The essays in this volume investigate themes related to the place of law in Byzantine ideology and society. Although the Byzantines had a formal legal system, deriving from Justinian’s codification, this does not solve the problem but rather poses important questions. Was this a society which was meant to be governed by law? For answers, one must look at the intent of the legislators (to address specific problems, or to order society according to an ideal pattern?); the attitudes toward the law; the relationship between law, religion, literature, and art. What were the spheres—political, economic, private—that the laws and the lawgivers sought to regulate? The concepts of law and justice are quite different from each other, and the relationship between them is investigated here.
Of importance also, in this medieval society, are the connections between law and religion. There is the problem of the provenance of the law—whether the Emperor or God himself is the source of law—and the broad implications of the answer. At another level, ecclesiastical law was very important for everyday life, and the question arises of how much knowledge people had of it and how profound was their knowledge. Both people’s perceptions and their practices were shaped by their views of human justice and divine justice: whether these coincided, and whether they were administered through the same means, for the intervention of saints or icons might be seen as an alternative to human justice. As for human justice, there are questions that involve both society’s view of it and the education, knowledge, and interests of those who administered it.

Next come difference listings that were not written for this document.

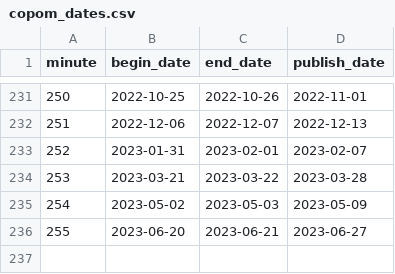
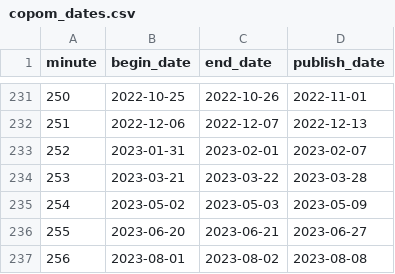
Before and after one commit to ajdavidl/corpus-atas-copom, a CSV file: copom_dates.csv, drawn as a sheet; only a part is shown, gaps mark what is left out; the diff names each change by its address in the sheet, - before the commit and + after, or states it on an @@ line.

Commit message:
update dates

```diff
--- a/copom_dates.csv
+++ b/copom_dates.csv
+row 237: 256 | 2023-08-01 | 2023-08-02 | 2023-08-08
```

Such issues are present in all medieval societies; the case of Byzantium is of particular interest because of the interplay between formal law and the conceptualizations and practices—some quite divergent from the ostensible purpose of legislation—which affected the legislators, the practitioners, and all of society.